Other works avoided the negative aspects of the industry and took an approach that harnessed the storytelling potential of both art and fashion. While somewhat successful, their more whimsical nature felt slight when compared with the socially-engaged viewpoint that the rest of the exhibition offered. Unfortunately for some works, there was something lost in the translation from the exhibition’s original location. The installation by artist Jani Leinonen and footwear designer Minna Parikka was designed to overwhelm the viewer inside an immersive booth, decorated heavily with iconic characters from television and consumer products, raising issues of originality, authenticity, and plagiarism. At the embassy exhibition space, however, Parikka’s shoes, made with the same busy composition of cartoon characters, were displayed on a hot pink wall, looking all too realistically like an actual shoe shop window. Likewise with the cartoon-like mannequins by Katja Tukiainen wearing the designs of Samu-Jussi Koski, of which only three from the original installation of ten figures were brought to Berlin. The three mannequins were placed as though at random around the room, losing the original installation’s effect of an army of absurdly-proportioned, pink-haired girls.
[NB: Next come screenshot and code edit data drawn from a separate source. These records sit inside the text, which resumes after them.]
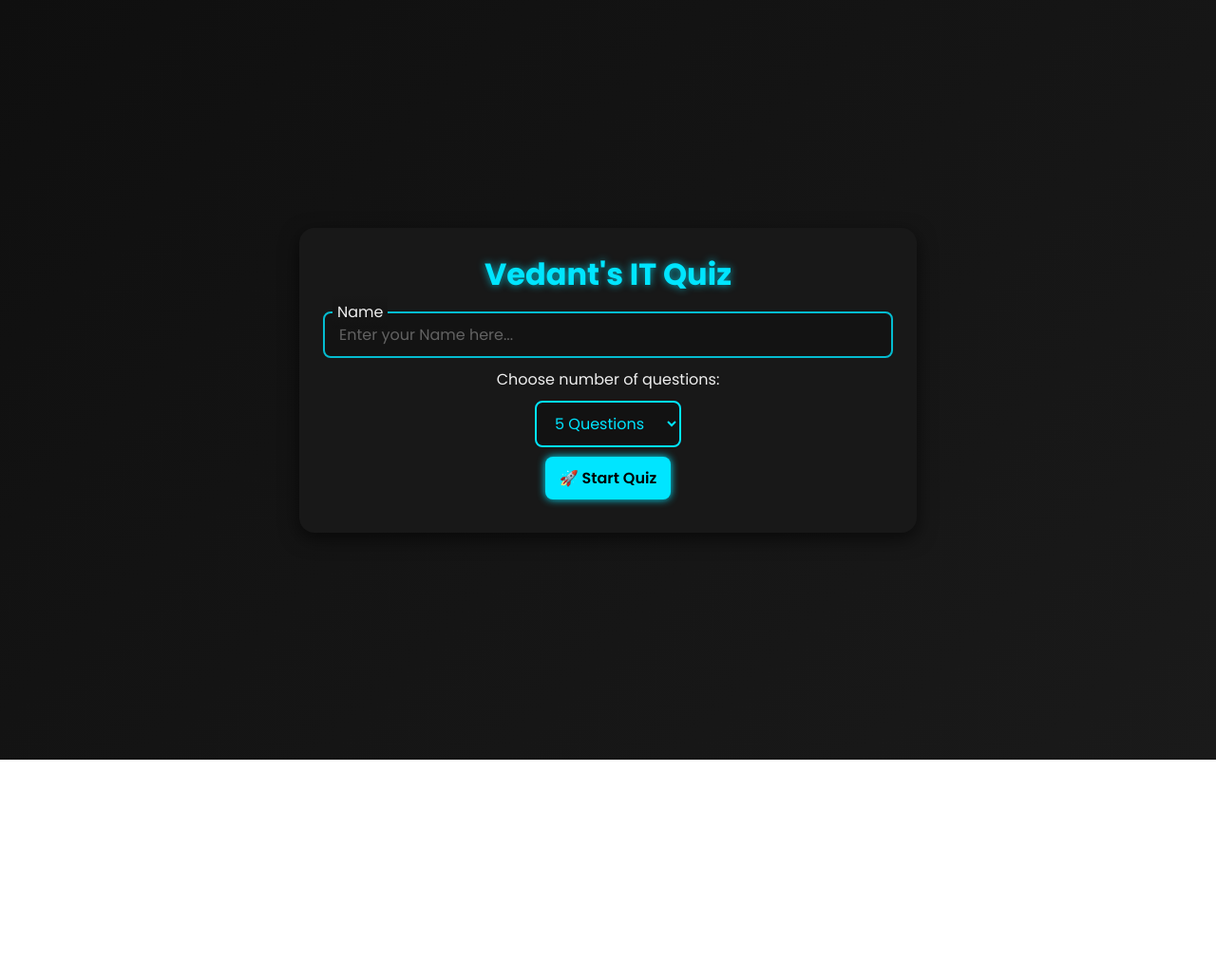
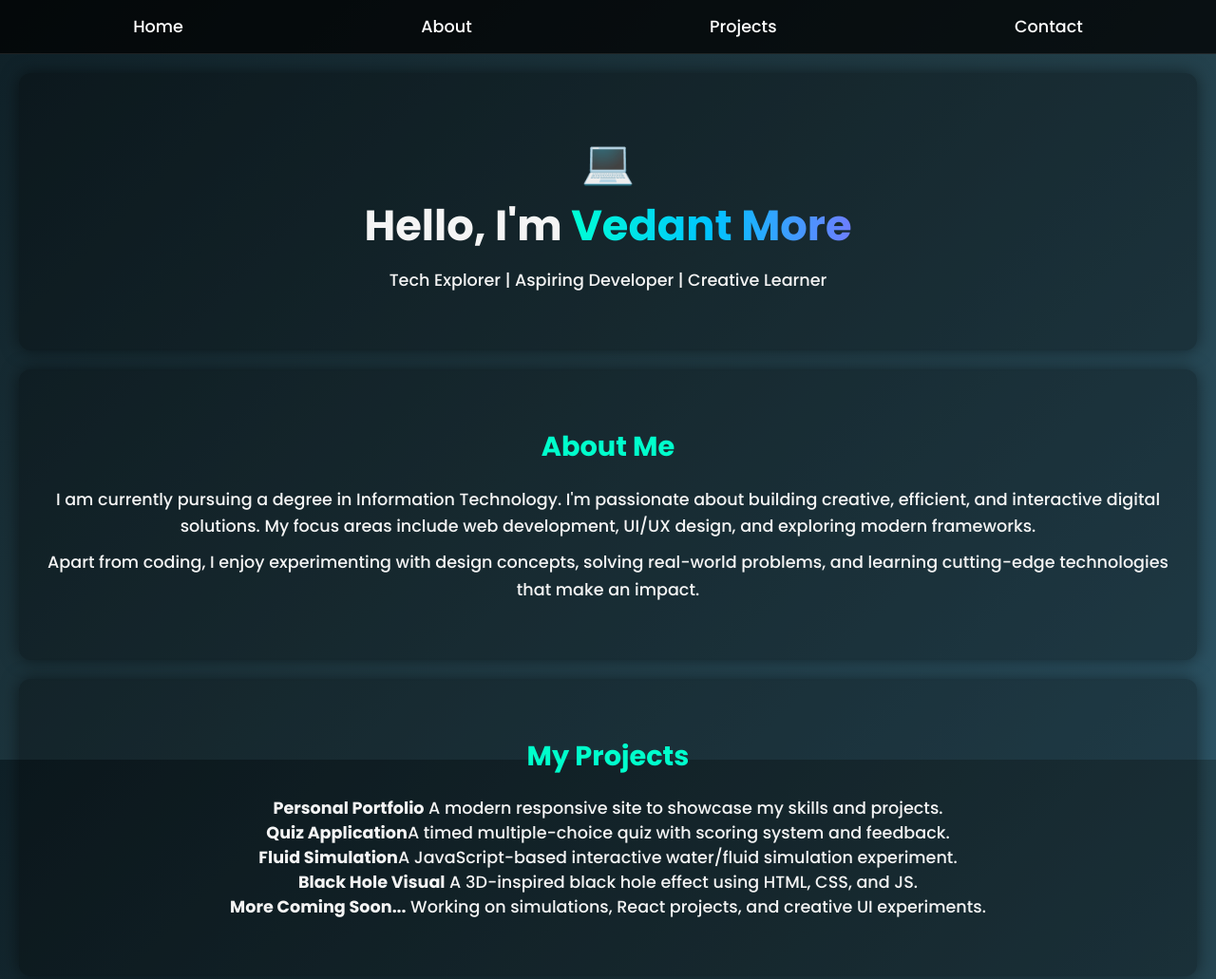
Before and after one commit to Vedantm0re/Portfolio, a plain HTML site: page index.html in a window 1280 px wide. Shown: the top 1031 px of the page at 95% size. Before the commit the page ends 800 px from the top, so only its background shows below. Drawn offline with Linux system fonts and the light colour scheme.

Commit message:
Update index.html

```diff
--- a/index.html
+++ b/index.html
@@ -2,39 +2,158 @@
 <html lang="en">
 <head>
   <meta charset="UTF-8">
-  <meta name="viewport" content="width=device-width, initial-scale=1.0">
-  <title>Vedant's IT Quiz App</title>
-  <link href="https://fonts.googleapis.com/css2?family=Poppins:wght@400;600;700&display=swap" rel="stylesheet">
+  <title>Personal Portfolio - Vedant More</title>
+  <link href="https://fonts.googleapis.com/css2?family=Poppins:wght@300;500;700&display=swap" rel="stylesheet">
   <style>
-    * { margin: 0; padding: 0; box-sizing: border-box; }
+    * {
+      margin: 0;
+      padding: 0;
+      box-sizing: border-box;
+    }
 
     body {
-      font-family: "Poppins", sans-serif;
-      display: flex;
-      justify-content: center;
-      align-items: center;
-      min-height: 100vh;
-      background: linear-gradient(135deg, #0f0f0f, #1a1a1a);
-      color: #eee;
+      font-family: 'Poppins', sans-serif;
+      color: #f4f4f4;
+      background: linear-gradient(135deg, #0f2027, #203a43, #2c5364);
+      background-attachment: fixed;
     }
 
-    .quiz-box {
-      width: 90%;
-      max-width: 650px;
-      background: #181818;
-      padding: 25px;
-      border-radius: 16px;
-      box-shadow: 0 6px 20px rgba(0,0,0,0.6);
-      text-align: center;
-      animation: fadeUp 0.7s ease-in-out;
+    nav ul {
+      display: flex;
+      background-color: rgba(0, 0, 0, 0.75);
+      padding: 15px;
+      list-style: none;
+      justify-content: center;
+      border-bottom: 1px solid rgba(255,255,255,0.1);
     }
 
-    @keyframes fadeUp {
-      from { opacity: 0; transform: translateY(30px); }
+    nav ul li {
+      margin: 0 auto;
+    }
+
+    nav ul li a {
+      color: #ffffff;
+      text-decoration: none;
+      font-weight: 500;
+      transition: color 0.3s ease;
+    }
+
+    nav ul li a:hover {
+      color: #00ffcc;
+    }
+
+    section {
+      padding: 60px 20px;
+      text-align: center;
+      background: rgba(0, 0, 0, 0.3);
+      margin: 20px;
+      border-radius: 12px;
+      box-shadow: 0 0 18px rgba(0,0,0,0.5);
+    }
+
+    #home h1 {
+      display: inline;
+      font-size: 2.8em;
+      animation: fadeIn 1.5s ease-in forwards;
+    }
+
+    #name {
+      display: inline;
+      font-weight: bold;
+      background: linear-gradient(90deg, #00ffd5, #00c3ff, #6e7eff);
+      -webkit-background-clip: text;
+      -webkit-text-fill-color: transparent;
+      background-clip: text;
+      text-fill-color: transparent;
+      animation: fadeIn 2s ease-in forwards;
+    }
+
+    p {
+      font-size: 1.1em;
+      margin-top: 10px;
+      line-height: 1.6;
+    }
+
+    ul {
+      list-style-type: none;
+      padding: 0;
+    }
+
+    ul li {
+      margin:auto 0;
+      font-size: 1.1em;
+    }
+
+    h2 {
+      margin-bottom: 20px;
+      font-size: 1.8em;
+      color: #00ffcc;
+    }
+
+    @keyframes fadeIn {
+      from { opacity: 0; transform: translateY(10px); }
       to { opacity: 1; transform: translateY(0); }
     }
 
-    h1, h2 {
+    @media screen and (max-width: 600px) {
+      nav ul {
+        flex-direction:column;
+       }
+       nav ul li {
+       	width:98%;
+       	text-align: center;
+       	padding : 5px ;
+       	border-bottom :1px solid rgb(0,0,0,0.3);
+       &:last-child {
+       	border:none; /* last one mein doesn't need bottom  border */
+       }
+      }
+    }
+  </style>
+</head>
+<body>
+  <header>
+    <nav>
+      <ul>
+        <li><a href="#home">Home</a></li>
+        <li><a href="#about">About</a></li>
+        <li><a href="#projects">Projects</a></li>
+        <li><a href="#contact">Contact</a></li>
+      </ul>
+    </nav>
+  </header>
+
+  <section id="home">
+  <h1>💻</h1>
+  <br>
+    <h1>Hello, I'm </h1><h1 id="name">Vedant More</h1>
+    <p>Tech Explorer | Aspiring Developer | Creative Learner</p>
+  </section>
+
+  <section id="about">
+    <h2>About Me</h2>
+    <p>I am currently pursuing a degree in Information Technology. I'm passionate about building creative, efficient, and interactive digital solutions. My focus areas include web development, UI/UX design, and exploring modern frameworks.</p>
+    <p>Apart from coding, I enjoy experimenting with design concepts, solving real-world problems, and learning cutting-edge technologies that make an impact.</p>
+  </section>
+
+  <section id="projects">
+    <h2>My Projects</h2>
+    <ul>
+      <li><strong>Personal Portfolio</strong> A modern responsive site to showcase my skills and projects.</li>
+      <li><strong>Quiz Application</strong>A timed multiple-choice quiz with scoring system and feedback.</li>
+      <li><strong>Fluid Simulation</strong>A JavaScript-based interactive water/fluid simulation experiment.</li>
+      <li><strong>Black Hole Visual</strong> A 3D-inspired black hole effect using HTML, CSS, and JS.</li>
+      <li><strong>More Coming Soon...</strong> Working on simulations, React projects, and creative UI experiments.</li>
+    </ul>
+  </section>
+
+  <section id="contact">
+    <h2>Contact Me</h2>
+    <p>Email: <a href="mailto:vedantbmore@gmail.com" style="color: #00ffcc;">vedantbmore@gmail.com</a></p>
+    <p>Let's connect for collaboration, projects, or just to exchange ideas!</p>
+  </section>
+</body>
+</html>    h1, h2 {
       color: #00e5ff;
       margin-bottom: 15px;
       text-shadow: 0 0 8px rgba(0,229,255,0.7);
```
Boutique – Where Art Meets Fashion runs until March 28th. While the reduced selection of works and rearranging of the original exhibition format may leave something to be desired, the exhibition works as a socio-political exploration of the fashion industry through the filter of art. Art that critiques consumer culture is nothing new, but the exhibition is certainly topical during Berlin Fashion Week and at a time when fast fashion isn’t slowing down any time soon.
April Dell is a freelance art writer living and working in Berlin.